Since Random is looking for arguments in Obama's favour, let's underline your point about Obama transcending partisan politics. Obama isn't fighting the same old battles; he has a record of collaboration with Republicans to achieve worthwhile initiatives.

(This is weird: a Canadian debating a Brit about the merits of a U.S. presidential candidate. But let's face it, the whole world has something at stake in this election.)

Jack's Shack said...

I'd say it's a pretty good analogy.

Only if you think that the presidency is comparable to basketball. I vote against that. On the court you can improvise and do all sorts of stuff that has none of the consequences of poor policy.

Experience is a key element. It is too big a job to give to someone who is just learning the ropes.

Scott said...

Speeches like this certainly go far to promote Obama as an anti-war candidate, but at the same time the man seems to have no issue with maintaining his stance on Iran, and the failure to take the option of pre-emptive strike (even nuclear) off the table. And again I like how he stood up to Clinton on the issue of talking to so-called "enemy" regimes, but then he turns around and says he'd bomb Pakistan if they didn't comply with US demands.

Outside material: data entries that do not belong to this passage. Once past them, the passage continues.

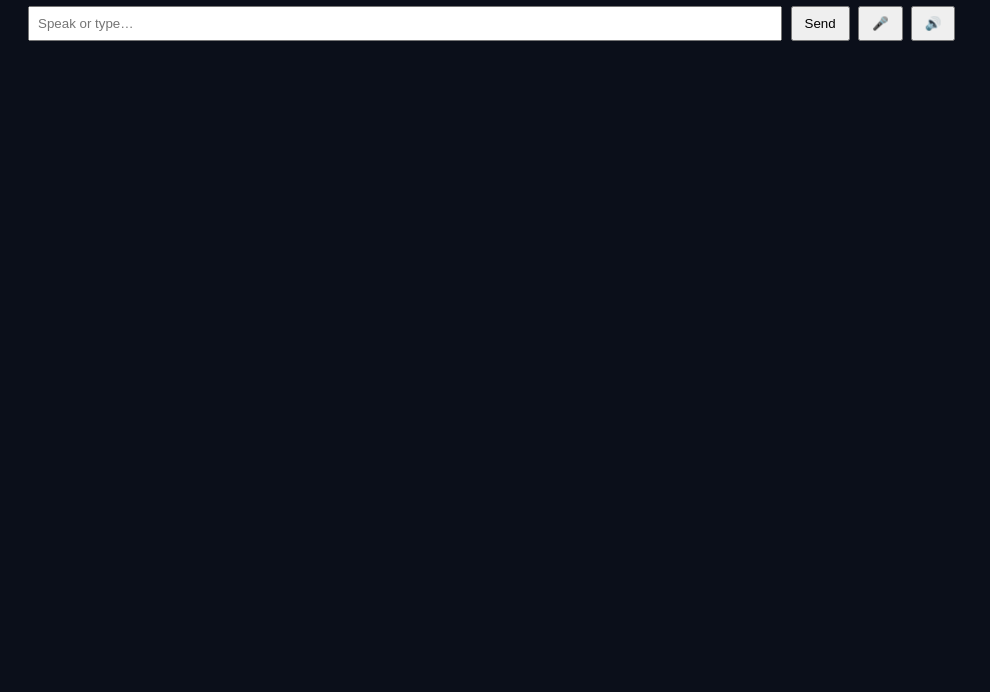
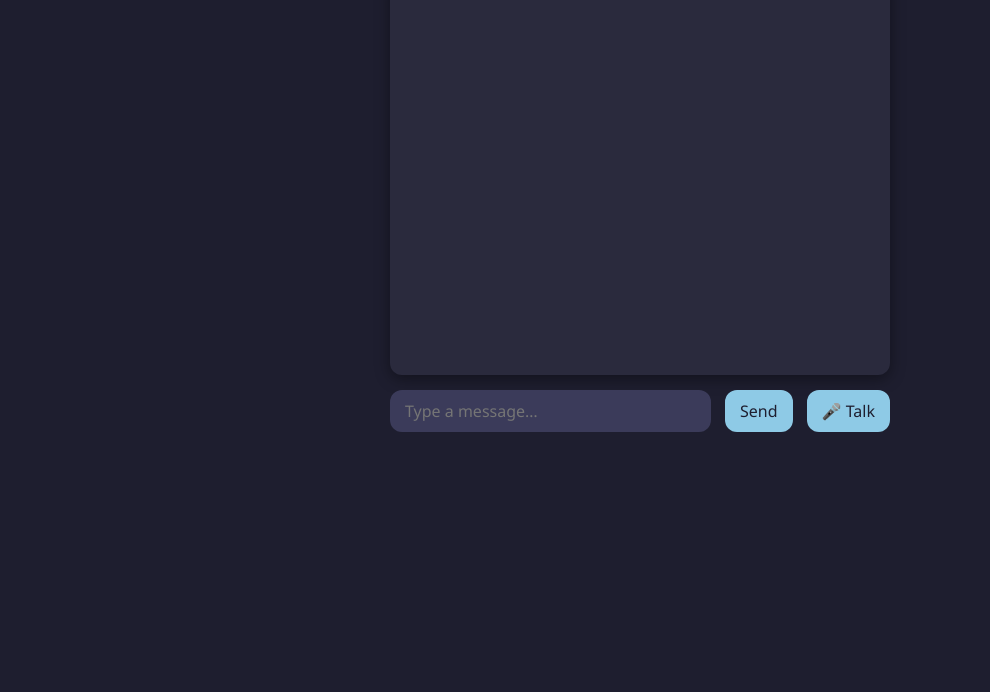
Before and after one commit to trxtrclothingco-blip/LumoraAI, a plain HTML site: page Frontend/index.html in a window 1280 px wide. Shown: the part 108-800 px from the top of the page, without its empty margins (0-990 px from the left). Drawn offline with Linux system fonts and the light colour scheme.

Commit message:
Update index.html

```diff
--- a/Frontend/index.html
+++ b/Frontend/index.html
@@ -2,19 +2,79 @@
 <html lang="en">
 <head>
   <meta charset="UTF-8" />
-  <title>Lumora</title>
+  <meta name="viewport" content="width=device-width, initial-scale=1.0" />
+  <title>Lumora 🌙</title>
   <link rel="stylesheet" href="style.css" />
+  <style>
+    /* Basic reset */
+    * { margin: 0; padding: 0; box-sizing: border-box; font-family: 'Segoe UI', sans-serif; }
+    body { background: #1e1e2f; color: #f0f0f0; display: flex; flex-direction: column; align-items: center; padding: 20px; min-height: 100vh; }
+
+    h1 { margin-bottom: 20px; color: #8ecae6; }
+
+    #chat-box {
+      width: 100%;
+      max-width: 500px;
+      height: 400px;
+      background: #2a2a3d;
+      border-radius: 12px;
+      padding: 15px;
+      overflow-y: auto;
+      margin-bottom: 15px;
+      box-shadow: 0 4px 15px rgba(0,0,0,0.4);
+    }
+
+    .chat-message { margin-bottom: 10px; }
+    .chat-message strong { color: #ffd166; }
+
+    #chat-form {
+      display: flex;
+      width: 100%;
+      max-width: 500px;
+      gap: 10px;
+    }
+
+    #chat-input {
+      flex: 1;
+      padding: 10px 15px;
+      border-radius: 12px;
+      border: none;
+      outline: none;
+      font-size: 1rem;
+      background: #3b3b5a;
+      color: #fff;
+    }
+
+    button {
+      padding: 10px 15px;
+      border: none;
+      border-radius: 12px;
+      background: #8ecae6;
+      color: #1e1e2f;
+      cursor: pointer;
+      font-size: 1rem;
+      transition: background 0.2s;
+    }
+
+    button:hover { background: #219ebc; }
+
+    /* Mobile responsiveness */
+    @media (max-width: 550px) {
+      #chat-box, #chat-form { max-width: 100%; }
+    }
+  </style>
 </head>
 <body>
 
   <h1>🌙 Lumora</h1>
 
-  <div id="chat"></div>
+  <div id="chat-box"></div>
 
-  <input id="input" placeholder="Speak or type…" />
-  <button onclick="sendMessage()">Send</button>
-  <button onclick="startListening()">🎤</button>
-  <button onclick="toggleVoice()">🔊</button>
+  <form id="chat-form">
+    <input id="chat-input" placeholder="Type a message…" autocomplete="off" />
+    <button type="submit">Send</button>
+    <button type="button" id="mic-button">🎤 Talk</button>
+  </form>
 
   <script src="app.js"></script>
 </body>
```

I'd probably feel safer with him in the White House than a Clinton or Giulianni, but I wouldn't go so far as to call him an outsider or someone with revolutionary ideas about foreign policy. I'll stick with truly anti-war candidates like Paul, Kucinch, and Gravel.

Jewish Atheist said...

Jack:

Experience is a key element. It is too big a job to give to someone who is just learning the ropes.

Is being, e.g., governor of Arkansas really that much more experience than being a Senator? Did Bush's time as governor of Texas give him any legitimate preparation whatsoever? It's true that Hillary is uniquely experienced, having been married to a president, but her kind of experience is the exception, not the rule.


Scott:

Speeches like this certainly go far to promote Obama as an anti-war candidate, but at the same time the man seems to have no issue with maintaining his stance on Iran, and the failure to take the option of pre-emptive strike (even nuclear) off the table. And again I like how he stood up to Clinton on the issue of talking to so-called "enemy" regimes, but then he turns around and says he'd bomb Pakistan if they didn't comply with US demands.

I like that about him. He's not anti-war out of a knee-jerk reaction like many on the far left. As he said, he's not against all wars, just against stupid ones. I have no problem with surgical missile strikes on Iran or Pakistan -- and certainly no problem with the mere threats of them -- if they are the last resort. The problem with the current crowd is that attacking seems like it's always the first resort.

I can't for the life of me understand the criticism of Obama for his Pakistan remarks. If we could easily get bin Laden there and Musharaff refused to allow us, we shouldn't go for it?? I can see how some on the left would be against that, but it's ridiculous to see those to the right of Obama pretend like that's completely irresponsible while continuing to maintain that the invasion of Iraq was perfectly justified.

Bobbs said...

Well, Obama plays the same faith fiddle. Faith plays every role in his life. Not only does Obama have no experience but he also never accomplished anything of great significance.

BEAJ said...

Looks like Obama isn't after the atheist vote.

Shades of George Bush Sr.